Change comes when bold individuals refuse to be limited, seeking to disrupt the norm. Some industries resist breaking from the status quo, often erecting trivial barriers to keep groups out of the conversation. The permanent makeup industry has a long history of marginalizing individuals of color, often telling artists of color that there’s no room for them in the industry. These artists fight for a space at the table. But one group, Black Micropigmentation Association, decided they didn’t need to be at a table they felt unwelcome at. Instead, they built their own table and made inclusion the centerpiece. 

The organization focuses on elevating & celebrating underrepresented black artists in the permanent makeup industry. By providing a comprehensive education to aspiring artists, the group is raising the standards for the entire industry, challenging assumptions and pushing for more regulation to protect clients and artists alike. 

Black Micropigmentation Association was formed by four salon owners who met on the social media platform, Clubhouse. With 24 years of collective experience in the beauty industry, Kechia Taylor, Sheron Devlin and sisters Dior Davenport & Shalon Burruss came together and formed the association to empower the next generation of micropigmentation artists through education. 

And the education doesn’t stop there. Get ready because Black Micropigmentation Association is taking over the Vagaro Pro Blog for Vagaro Promo Days! Over the next weeks, you’ll hear from each entrepreneur as she offers wisdom & share how technology has helped in the evolution of her business. Get to know BMA in the Q&A below and keep an eye on the blog for their takeover! 

Pictured: Shalon Burruss & Dior Davenport

What are your goals for BMA? 

SD: Our short-term goal is building community and trying to pull in the newer artists so they can have some guidance because a lot of artists of color don’t have that guidance. We didn’t when we came into the industry. Our long-term goal is hopefully to be involved with legislation and regulation in individual states for micropigmentation artists. 

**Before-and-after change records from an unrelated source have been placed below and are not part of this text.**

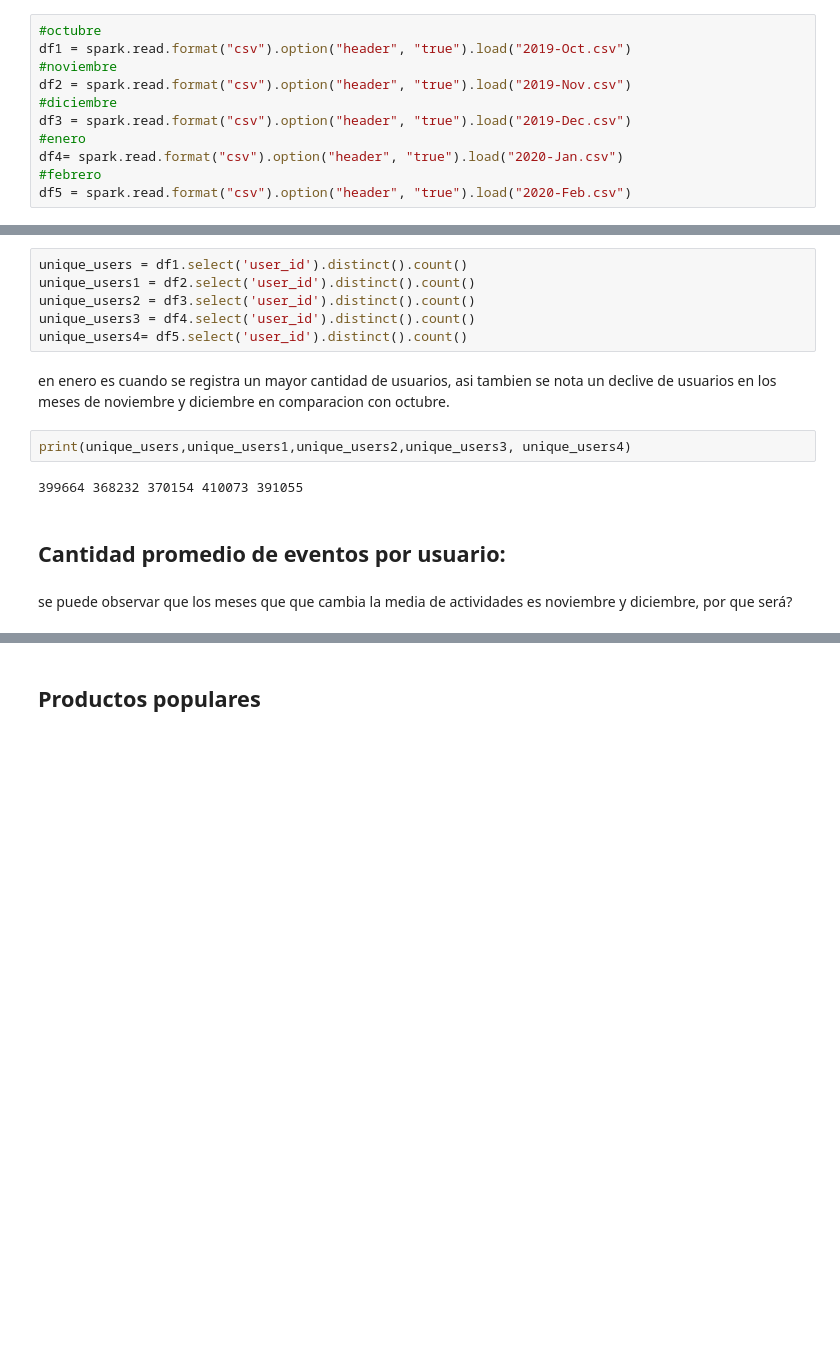
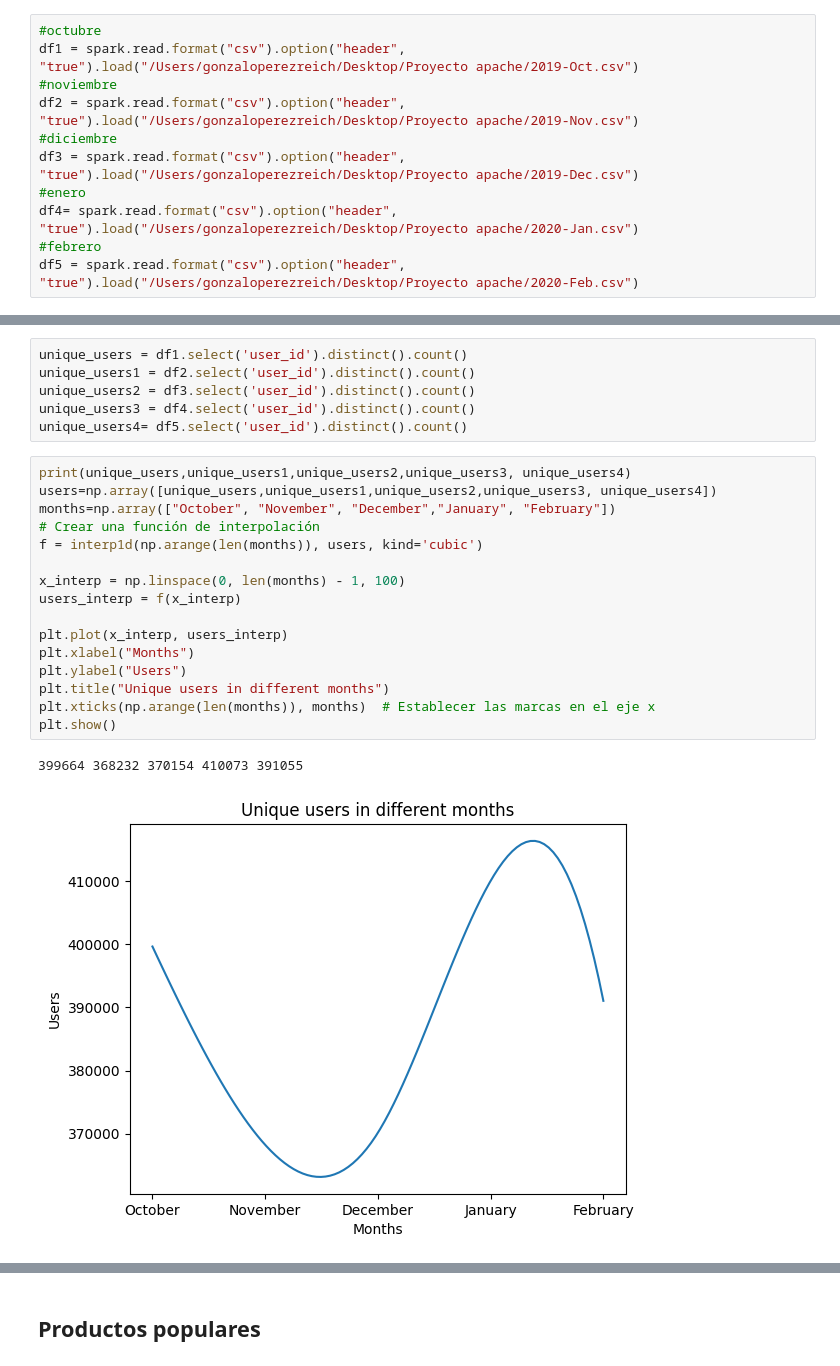
Before and after one commit to gonzaloperezreich/Spark-Ecommerce, a Jupyter notebook: proyect.ipynb, the cells around one changed output, grey strips where cells are left out. Cells and saved outputs as stored; diff of their text form; blank space fills up the shorter version.

Commit message:
Translating ÂÂ& adding some graphs

```diff
--- a/proyect.ipynb
+++ b/proyect.ipynb
@@ -14,11 +11,11 @@ To adjust logging level use sc.setLogLevel(newLevel). For SparkR, use setLogLeve
 # %%
 #octubre
-df1 = spark.read.format("csv").option("header", "true").load("2019-Oct.csv")
+df1 = spark.read.format("csv").option("header", "true").load("/Users/gonzaloperezreich/Desktop/Proyecto apache/2019-Oct.csv")
 #noviembre
-df2 = spark.read.format("csv").option("header", "true").load("2019-Nov.csv")
+df2 = spark.read.format("csv").option("header", "true").load("/Users/gonzaloperezreich/Desktop/Proyecto apache/2019-Nov.csv")
 #diciembre
-df3 = spark.read.format("csv").option("header", "true").load("2019-Dec.csv")
+df3 = spark.read.format("csv").option("header", "true").load("/Users/gonzaloperezreich/Desktop/Proyecto apache/2019-Dec.csv")
 #enero
-df4= spark.read.format("csv").option("header", "true").load("2020-Jan.csv")
+df4= spark.read.format("csv").option("header", "true").load("/Users/gonzaloperezreich/Desktop/Proyecto apache/2020-Jan.csv")
 #febrero
-df5 = spark.read.format("csv").option("header", "true").load("2020-Feb.csv")
+df5 = spark.read.format("csv").option("header", "true").load("/Users/gonzaloperezreich/Desktop/Proyecto apache/2020-Feb.csv")
@@ -46,13 +99,22 @@ unique_users1 = df2.select('user_id').distinct().count()
 unique_users2 = df3.select('user_id').distinct().count()
 unique_users3 = df4.select('user_id').distinct().count()
 unique_users4= df5.select('user_id').distinct().count()
-# %% [markdown]
-en enero es cuando se registra un mayor cantidad de usuarios, asi tambien se nota un declive de usuarios en los meses de noviembre y diciembre en comparacion con octubre.
-# %%
-print(unique_users,unique_users1,unique_users2,unique_users3, unique_users4)
-# %% [output]
-399664 368232 370154 410073 391055
-# %% [markdown]
-## Cantidad promedio de eventos por usuario:
-# %% [markdown]
-se puede observar que los meses que que cambia la media de actividades es noviembre y diciembre, por que será?
+# %%
+print(unique_users,unique_users1,unique_users2,unique_users3, unique_users4)
+users=np.array([unique_users,unique_users1,unique_users2,unique_users3, unique_users4])
+months=np.array(["October", "November", "December","January", "February"])
+# Crear una función de interpolación
+f = interp1d(np.arange(len(months)), users, kind='cubic')
+
+x_interp = np.linspace(0, len(months) - 1, 100)
+users_interp = f(x_interp)
+
+plt.plot(x_interp, users_interp)
+plt.xlabel("Months")
+plt.ylabel("Users")
+plt.title("Unique users in different months")
+plt.xticks(np.arange(len(months)), months)  # Establecer las marcas en el eje x
+plt.show()
+# %% [output]
+399664 368232 370154 410073 391055
+[figure, added]
```
Also changed, not shown: parts of 13 cells of this notebook.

DD: Currently, there’s lack of regulation in a lot of states, meaning they’re not required to have blood-borne pathogens classes, they’re not required to adhere to infection control standards, they’re not required to take a class for a certain amount of time. So that results in a lot of botched jobs or people just caring about getting money and not training people properly. So, our goal is to make sure that we are the organization setting those standards and helping to get into those regulations to help set the high standards. 

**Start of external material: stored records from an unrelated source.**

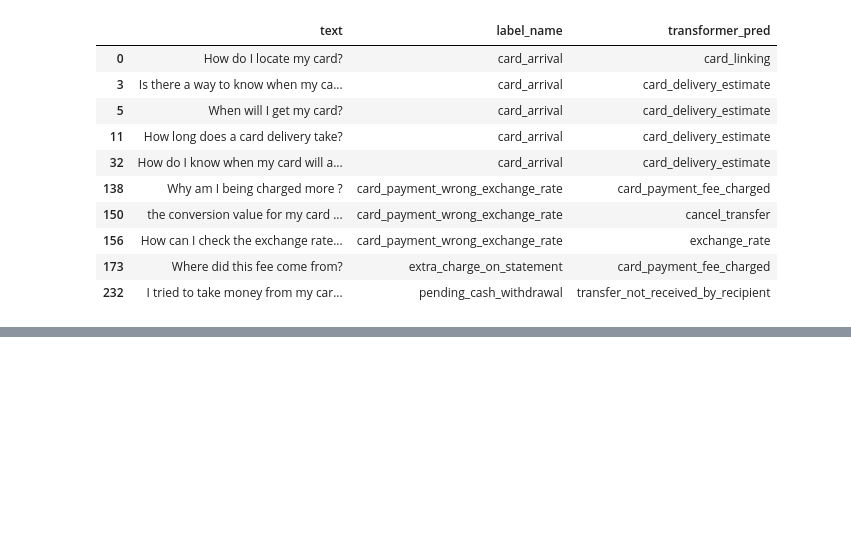
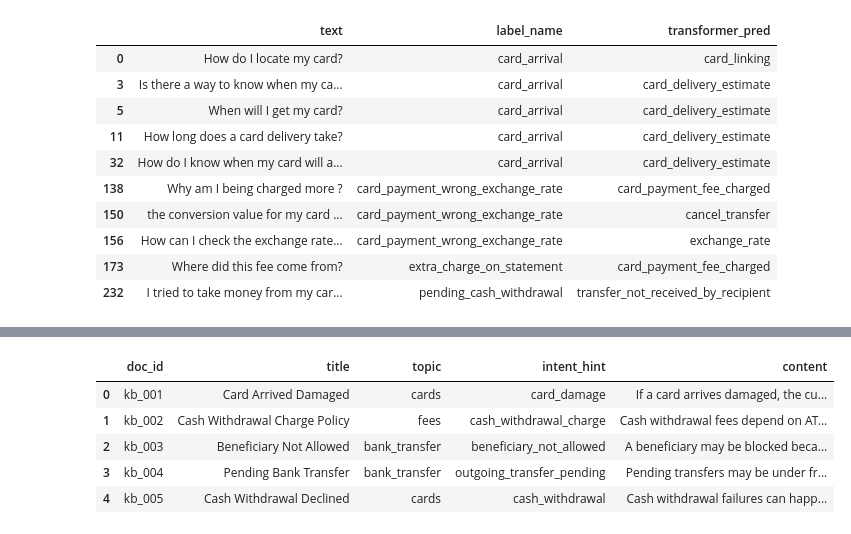
Before and after one commit to mdmohsin212/Kaggle-competitions, a Jupyter notebook: Support Ticket Intelligence/notebook/support_ticket.ipynb, the cells around one changed output, grey strips where cells are left out. Drawn from its saved outputs; the diff is of its cells as text; code cells hidden in the pictures; blank space fills up the shorter version.

```diff
--- a/Support Ticket Intelligence/notebook/support_ticket.ipynb
+++ b/Support Ticket Intelligence/notebook/support_ticket.ipynb
@@ -558,0 +561,86 @@ transformer_errors[["text", "label_name", "transformer_pred"]].head(10)
+# %%
+knowledge_docs = [
+    {"doc_id": "kb_001", "title": "Card Arrived Damaged", "topic": "cards", "intent_hint": "card_damage", "content": "If a card arrives damaged, the customer should not use it. A replacement request can be raised after identity verification. The damaged card is deactivated and a new card is shipped."},
+    {"doc_id": "kb_002", "title": "Cash Withdrawal Charge Policy", "topic": "fees", "intent_hint": "cash_withdrawal_charge", "content": "Cash withdrawal fees depend on ATM network, country, and plan tier. The app may show the final fee only after settlement."},
+    {"doc_id": "kb_003", "title": "Beneficiary Not Allowed", "topic": "bank_transfer", "intent_hint": "beneficiary_not_allowed", "content": "A beneficiary may be blocked because of invalid details, recipient-bank restrictions, unsupported destination rules, or compliance checks."},
+    {"doc_id": "kb_004", "title": "Pending Bank Transfer", "topic": "bank_transfer", "intent_hint": "outgoing_transfer_pending", "content": "Pending transfers may be under fraud checks, compliance review, or bank-network confirmation. Escalate only after the normal SLA has passed."},
+    {"doc_id": "kb_005", "title": "Cash Withdrawal Declined", "topic": "cards", "intent_hint": "cash_withdrawal", "content": "Cash withdrawal failures can happen because of insufficient balance, ATM-side issues, chip issues, regional restrictions, or disabled cash-withdrawal controls."},
+    {"doc_id": "kb_006", "title": "Transfer Not Received", "topic": "bank_transfer", "intent_hint": "beneficiary_not_allowed, transfer_not_received", "content": "If a transfer was marked completed but not received, verify the transfer reference, destination details, and business-day timeline before escalation."},
+    {"doc_id": "kb_007", "title": "Card Not Received", "topic": "cards", "intent_hint": "card_not_received", "content": "Check shipping estimate, delivery address, and courier tracking. If the delivery window has passed, start a replacement workflow after verification."},
+    {"doc_id": "kb_008", "title": "Cash Deposit Missing", "topic": "cash_deposit", "intent_hint": "cash_deposit", "content": "Cash deposits can take time to settle. Ask for deposit time, reference number, and ATM location. Escalate with receipt evidence if settlement exceeds the expected time."},
+    {"doc_id": "kb_009", "title": "Card Security Controls", "topic": "security", "intent_hint": "cash_withdrawal, card_payment_fee_charged", "content": "Customers can control online payments, magnetic stripe usage, regional usage, and cash withdrawals from the app. Many card issues are solved by reviewing these controls."},
+    {"doc_id": "kb_010", "title": "Cash Withdrawal Dispute", "topic": "disputes", "intent_hint": "cash_withdrawal_charge", "content": "A dispute may be raised when cash was not dispensed correctly or charges appear wrong after settlement. Ask for ATM location, date, amount, and receipt if available."}
+]
+kb_extra_docs = [
+    {"doc_id": "kb_011", "title": "Bank Transfer Failed", "topic": "bank_transfer", "intent_hint": "beneficiary_not_allowed, transfer_not_received, outgoing_transfer_pending", "content": "A bank transfer can fail because of invalid recipient details, temporary bank-network issues, fraud screening, compliance review, or unsupported destination rules. Verify the account details and retry only if the error is not related to compliance restrictions."},
+
+    {"doc_id": "kb_012", "title": "Bank Transfer Fee Charged", "topic": "fees", "intent_hint": "transfer_fee_charged", "content": "Transfer fees may depend on destination bank, transfer method, currency conversion, and the customer plan. Some charges appear only after settlement. Always check whether the transfer was domestic or international before escalating a fee complaint."},
+
+    {"doc_id": "kb_013", "title": "Card Payment Reversed", "topic": "card_payments", "intent_hint": "cash_withdrawal_charge, card_payment_fee_charged", "content": "A reversed card payment means the original transaction was cancelled or not fully captured by the merchant. The temporary deduction may disappear automatically after settlement. If the reversal remains inconsistent after the expected timeline, raise a payment investigation."},
+
+    {"doc_id": "kb_014", "title": "Cash Withdrawal Card Retained by ATM", "topic": "cards", "intent_hint": "cash_withdrawal", "content": "If an ATM keeps the card, advise the customer not to retry immediately. Ask for ATM location, bank name, date, and time. Some ATMs require the customer to contact the ATM owner directly, while others require card freezing and replacement."},
+
+    {"doc_id": "kb_015", "title": "Card Contactless Not Working", "topic": "cards", "intent_hint": "card_damage, card_payment_fee_charged", "content": "Contactless card payments may fail because of damaged NFC chip, disabled contactless settings, merchant terminal issues, or repeated low-value transaction limits. Ask the customer to test chip-and-PIN and review card controls before requesting replacement."},
+
+    {"doc_id": "kb_016", "title": "Card Frozen or Temporarily Locked", "topic": "security", "intent_hint": "cash_withdrawal, card_not_received", "content": "A card may be frozen because of suspicious activity, customer action in the app, or security review. Before escalating a cash withdrawal or payment issue, verify whether the card is currently frozen, locked, or restricted in the security settings."},
+
+    {"doc_id": "kb_017", "title": "Cash Withdrawal Limit Reached", "topic": "cards", "intent_hint": "cash_withdrawal", "content": "Cash withdrawal may fail if the daily or monthly ATM limit has been reached. Customers should review withdrawal limits in the app, check recent ATM usage, and confirm whether regional ATM restrictions apply."},
+
+    {"doc_id": "kb_018", "title": "Cash Deposit ATM Error", "topic": "cash_deposit", "intent_hint": "cash_deposit", "content": "Cash deposit problems may happen due to ATM hardware issues, note validation failure, partial acceptance of notes, or temporary settlement delay. Always ask for ATM location, deposit amount, time, and receipt details."},
+
+    {"doc_id": "kb_019", "title": "Cash Deposit Rejected Notes", "topic": "cash_deposit", "intent_hint": "cash_deposit", "content": "An ATM may reject notes because they are folded, damaged, suspicious, or unsupported by the machine. If the notes were not accepted, confirm whether the customer still has them and whether the ATM completed any partial deposit."},
+
+    {"doc_id": "kb_020", "title": "Card Delivery Delayed", "topic": "cards", "intent_hint": "card_not_received", "content": "Card delivery delays may happen because of courier backlog, address mismatch, customs checks, or incomplete verification. Check the expected delivery window, tracking details, and whether the card was returned to sender."},
+
+    {"doc_id": "kb_021", "title": "Replacement Card Process", "topic": "cards", "intent_hint": "card_damage, card_not_received", "content": "Replacement cards are usually issued after identity verification and confirmation of the delivery address. The old card may be deactivated before the new one is shipped, depending on the reason for replacement."},
+
+    {"doc_id": "kb_022", "title": "Recipient Bank Delay", "topic": "bank_transfer", "intent_hint": "outgoing_transfer_pending, transfer_not_received", "content": "A completed transfer may still be delayed at the recipient bank because of internal posting cycles, weekends, holidays, or manual compliance review. Confirm the business-day timeline before escalating."},
+
+    {"doc_id": "kb_023", "title": "Wrong Transfer Details", "topic": "bank_transfer", "intent_hint": "beneficiary_not_allowed, transfer_not_received", "content": "If a transfer used incorrect account details, the transfer may fail, bounce back, or be delayed. Ask for the transfer reference and verify the recipient account, routing, and destination country before next action."},
+
+    {"doc_id": "kb_024", "title": "Fraud Review on Transfer", "topic": "bank_transfer", "intent_hint": "outgoing_transfer_pending", "content": "Transfers may remain pending during fraud or compliance checks. These reviews often require no immediate customer action unless additional documents are requested. Escalate only after the normal review window has passed."},
+
+    {"doc_id": "kb_025", "title": "Card Magnetic Stripe Issue", "topic": "cards", "intent_hint": "card_damage", "content": "Card failures at older terminals or ATMs may happen because of magnetic stripe damage, demagnetization, or terminal compatibility issues. If chip transactions also fail, replacement may be needed."},
+
+    {"doc_id": "kb_026", "title": "ATM Dispensed Partial Cash", "topic": "disputes", "intent_hint": "cash_withdrawal_charge", "content": "If an ATM dispensed less cash than expected or no cash while the account was charged, collect the ATM location, date, amount, and receipt. These cases usually need a cash withdrawal dispute workflow."},
+
+    {"doc_id": "kb_027", "title": "ATM Offline or Network Error", "topic": "cards", "intent_hint": "cash_withdrawal", "content": "Cash withdrawal can fail when the ATM is offline, out of cash, or experiencing network issues. Recommend trying another ATM before escalation if the card and balance appear normal."},
+
+    {"doc_id": "kb_028", "title": "Merchant Terminal Issue", "topic": "card_payments", "intent_hint": "card_payment_fee_charged", "content": "A payment decline or unusual fee may be caused by merchant terminal configuration, offline authorization attempts, or duplicate processing. Ask whether the card worked elsewhere before assuming a card-side problem."},
+
+    {"doc_id": "kb_029", "title": "International ATM Restrictions", "topic": "cards", "intent_hint": "cash_withdrawal", "content": "Cash withdrawals abroad may fail because of regional card controls, unsupported ATM networks, or local restrictions. Customers should verify international usage settings and any geographic limits in the app."},
+
+    {"doc_id": "kb_030", "title": "Card Verification Pending", "topic": "security", "intent_hint": "card_not_received, cash_withdrawal", "content": "Some card actions remain restricted until identity checks or compliance verification are completed. If a customer reports unexpected restrictions, verify whether pending verification is blocking card usage or delivery actions."},
+
+    {"doc_id": "kb_031", "title": "Duplicate Cash Withdrawal Charge", "topic": "disputes", "intent_hint": "cash_withdrawal_charge", "content": "If the customer sees duplicate ATM-related charges, check whether one entry is a temporary hold and whether both settled. Dispute only settled incorrect charges after reviewing transaction timestamps and ATM details."},
+
+    {"doc_id": "kb_032", "title": "Transfer Scheduled on Weekend", "topic": "bank_transfer", "intent_hint": "outgoing_transfer_pending, transfer_not_received", "content": "Transfers initiated late on weekends or holidays may appear delayed even when submitted successfully. Business-day processing timelines should be explained before escalation."},
+
+    {"doc_id": "kb_033", "title": "Card Used After Damage Report", "topic": "cards", "intent_hint": "card_damage", "content": "If a damaged card is still active, advise the customer to stop using it to avoid repeated payment or ATM failures. A replacement flow should be started after confirming card status and customer identity."},
+
+    {"doc_id": "kb_034", "title": "Customer Needs ATM Receipt for Dispute", "topic": "disputes", "intent_hint": "cash_withdrawal_charge, cash_withdrawal", "content": "For ATM disputes, a receipt is helpful but not always mandatory. If no receipt is available, collect ATM location, date, approximate time, amount, and any on-screen error details."},
+
+    {"doc_id": "kb_035", "title": "Courier Returned Card", "topic": "cards", "intent_hint": "card_not_received", "content": "A card may be returned by the courier if delivery failed, the address was incomplete, or nobody was available to receive it. Check whether the shipment status shows returned-to-sender before opening a replacement case."},
+
+    {"doc_id": "kb_036", "title": "Cash Withdrawal Control Disabled", "topic": "security", "intent_hint": "cash_withdrawal", "content": "If cash withdrawal controls are disabled in the app, ATM transactions can be declined even when the card is valid and funded. Ask the customer to review cash withdrawal permissions, regional settings, and card lock status."},
+
+    {"doc_id": "kb_037", "title": "Account Balance vs Available Balance", "topic": "cards", "intent_hint": "cash_withdrawal", "content": "A customer may see enough account balance but still fail an ATM withdrawal because available balance is lower due to pending holds, card authorizations, or unsettled transactions. Always verify available balance, not only ledger balance."},
+
+    {"doc_id": "kb_038", "title": "Compliance Hold on Recipient", "topic": "bank_transfer", "intent_hint": "beneficiary_not_allowed", "content": "A beneficiary may be blocked by compliance screening because of destination-country restrictions, regulatory rules, or risk flags. These cases may require no retry until the compliance result is confirmed."},
+
+    {"doc_id": "kb_039", "title": "Cash Deposit Receipt Missing", "topic": "cash_deposit", "intent_hint": "cash_deposit", "content": "If a cash deposit issue is reported without a receipt, gather ATM location, date, time, and approximate amount. Receipt absence does not always block investigation, but it can slow verification."},
+
+    {"doc_id": "kb_040", "title": "Escalation Rules for Banking Support", "topic": "operations", "intent_hint": "cash_withdrawal, card_not_received, cash_deposit, outgoing_transfer_pending, transfer_not_received", "content": "Escalation should happen only after normal SLA windows, required verification, and basic troubleshooting are completed. First collect timeline, reference numbers, location details, and customer verification status."}
+]
+
+
+knowledge_docs = knowledge_docs + kb_extra_docs
+kb_df = pd.DataFrame(knowledge_docs)
+kb_df.head()
+# %% [output]
+|  | doc_id | title | topic | intent_hint | content |
+| 0 | kb_001 | Card Arrived Damaged | cards | card_damage | If a card arrives damaged, the cu... |
+| 1 | kb_002 | Cash Withdrawal Charge Policy | fees | cash_withdrawal_charge | Cash withdrawal fees depend on AT... |
+| 2 | kb_003 | Beneficiary Not Allowed | bank_transfer | beneficiary_not_allowed | A beneficiary may be blocked beca... |
+| 3 | kb_004 | Pending Bank Transfer | bank_transfer | outgoing_transfer_pending | Pending transfers may be under fr... |
+| 4 | kb_005 | Cash Withdrawal Declined | cards | cash_withdrawal | Cash withdrawal failures can happ... |
```
Also changed, not shown: parts of 4 cells of this notebook.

Our overall goal is to make sure that we’re creating a well-rounded artist that’s equipped with everything they need to feel prepared and to perform services properly. We really want to make a change in the industry and the big goal, of course, is upholding artists of color because they’re the ones who are overlooked the most in the industry. 

KT: And I think that’s important for people to know about BMA is that we represent so many different ethnicities within, although we’re women of color. We teach people to work on every [type of] skin. 

SD: That’s why there is a BMA, because we want to be able to support a new artist if they get told they can’t work on women of color. One thing I think is a testament to the women of color in the industry as a whole, is that with being told that, we still were able to prove [them wrong] and debunk that myth. 

How do you think being women of color has impacted your experience as business owners? 

DD: Good and bad. I would tell you it’s difficult when we all trained. Being in a classroom and being told by your instructor that you can’t perform permanent makeup on skin that looks like ours is highly offensive. But we had to sit there and listen to these things and be taught incorrectly. 

For all of us starting our business, we just knew our skill and our goal and just stayed consistent and grew our businesses in a way where it was like, you have no choice but to acknowledge us and see us. And even if you don’t, we’re still doing great and we’re growing. 

In my classes, I’ll get questioned on my education or my qualifications. I know that my white counterparts don’t have to deal with [that] being a business owner. So, it’s always the fight of constantly having to prove yourself, you know? 

As business owners, do you think technology helps business owners save time so they can focus on things like mental health & other endeavors? 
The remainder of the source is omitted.